:: YOUR TASK ::
All records below must be written out exactly, with the pictures excluded.

### RECORD EXTRACTS ###

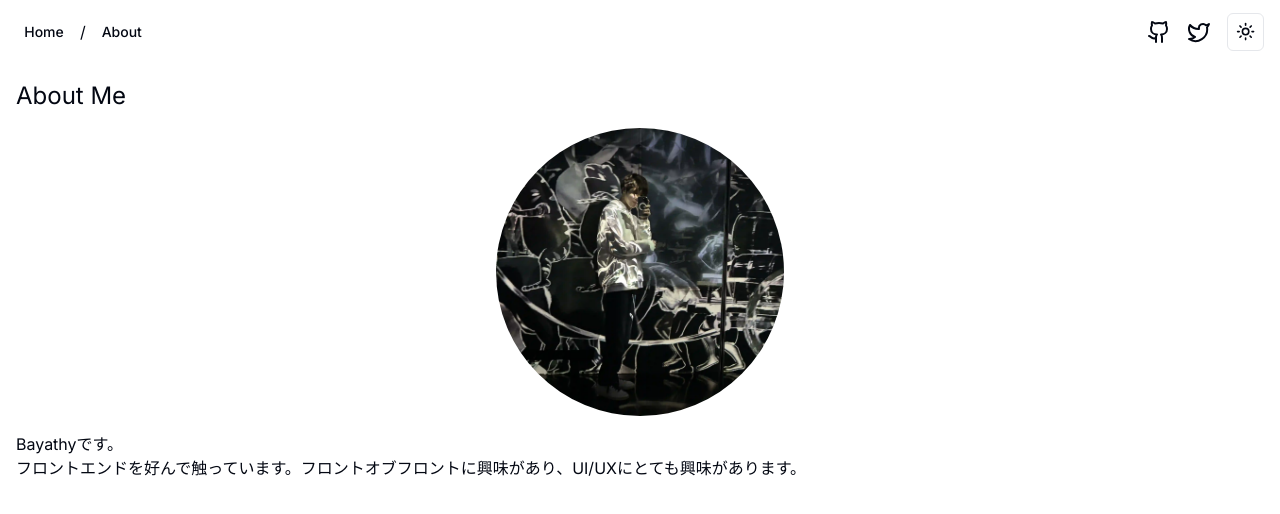
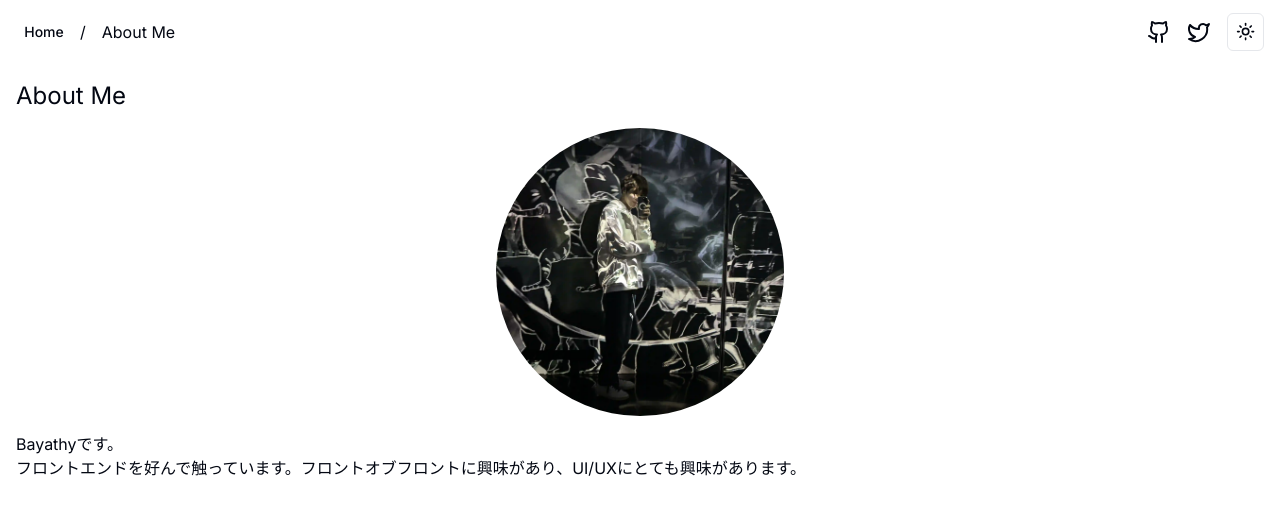
Before and after one commit to Bayathy/blog, a Next.js app: page /aboutme in a window 1280 px wide. Shown: the top 514 px of the page. Built offline with nearby package versions, Linux system fonts and the light colour scheme.

Commit message:
feat: 🚀 スタイリングの更新

```diff
--- a/src/app/posts/[id]/page.tsx
+++ b/src/app/posts/[id]/page.tsx
@@ -20,7 +20,7 @@ async function Post({ params }: { params: { id: string } }) {
   const date = new Date(data.createdAt).toLocaleDateString()
   return (
     <article className="mt-8 flex flex-col gap-4">
-      <h1 className="text-4xl">{data.title}</h1>
+      <h1 className="text-2xl">{data.title}</h1>
       <p>
         投稿日：
         {date}
--- a/src/components/Header/header.tsx
+++ b/src/components/Header/header.tsx
@@ -23,9 +23,9 @@ export const Header: FC = () => {
               <PaginationItem>
                 /
               </PaginationItem>
-              <PaginationLink href="/about">
-                About
-              </PaginationLink>
+              <PaginationItem>
+                About Me
+              </PaginationItem>
             </>
           )}
 
@@ -34,9 +34,9 @@ export const Header: FC = () => {
               <PaginationItem>
                 /
               </PaginationItem>
-              <PaginationLink href="/works">
+              <PaginationItem>
                 Works
-              </PaginationLink>
+              </PaginationItem>
             </>
           )}
 
@@ -45,9 +45,9 @@ export const Header: FC = () => {
               <PaginationItem>
                 /
               </PaginationItem>
-              <PaginationLink href="/posts">
+              <PaginationItem>
                 Posts
-              </PaginationLink>
+              </PaginationItem>
             </>
           )}
 
```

###

:: TASK SOLUTION ::
Before and after one commit to Bayathy/blog, a Next.js app: page /aboutme in a window 1280 px wide. Shown: the top 514 px of the page. Built offline with nearby package versions, Linux system fonts and the light colour scheme.

Commit message:
feat: 🚀 スタイリングの更新

```diff
--- a/src/app/posts/[id]/page.tsx
+++ b/src/app/posts/[id]/page.tsx
@@ -20,7 +20,7 @@ async function Post({ params }: { params: { id: string } }) {
   const date = new Date(data.createdAt).toLocaleDateString()
   return (
     <article className="mt-8 flex flex-col gap-4">
-      <h1 className="text-4xl">{data.title}</h1>
+      <h1 className="text-2xl">{data.title}</h1>
       <p>
         投稿日：
         {date}
--- a/src/components/Header/header.tsx
+++ b/src/components/Header/header.tsx
@@ -23,9 +23,9 @@ export const Header: FC = () => {
               <PaginationItem>
                 /
               </PaginationItem>
-              <PaginationLink href="/about">
-                About
-              </PaginationLink>
+              <PaginationItem>
+                About Me
+              </PaginationItem>
             </>
           )}
 
@@ -34,9 +34,9 @@ export const Header: FC = () => {
               <PaginationItem>
                 /
               </PaginationItem>
-              <PaginationLink href="/works">
+              <PaginationItem>
                 Works
-              </PaginationLink>
+              </PaginationItem>
             </>
           )}
 
@@ -45,9 +45,9 @@ export const Header: FC = () => {
               <PaginationItem>
                 /
               </PaginationItem>
-              <PaginationLink href="/posts">
+              <PaginationItem>
                 Posts
-              </PaginationLink>
+              </PaginationItem>
             </>
           )}
 
```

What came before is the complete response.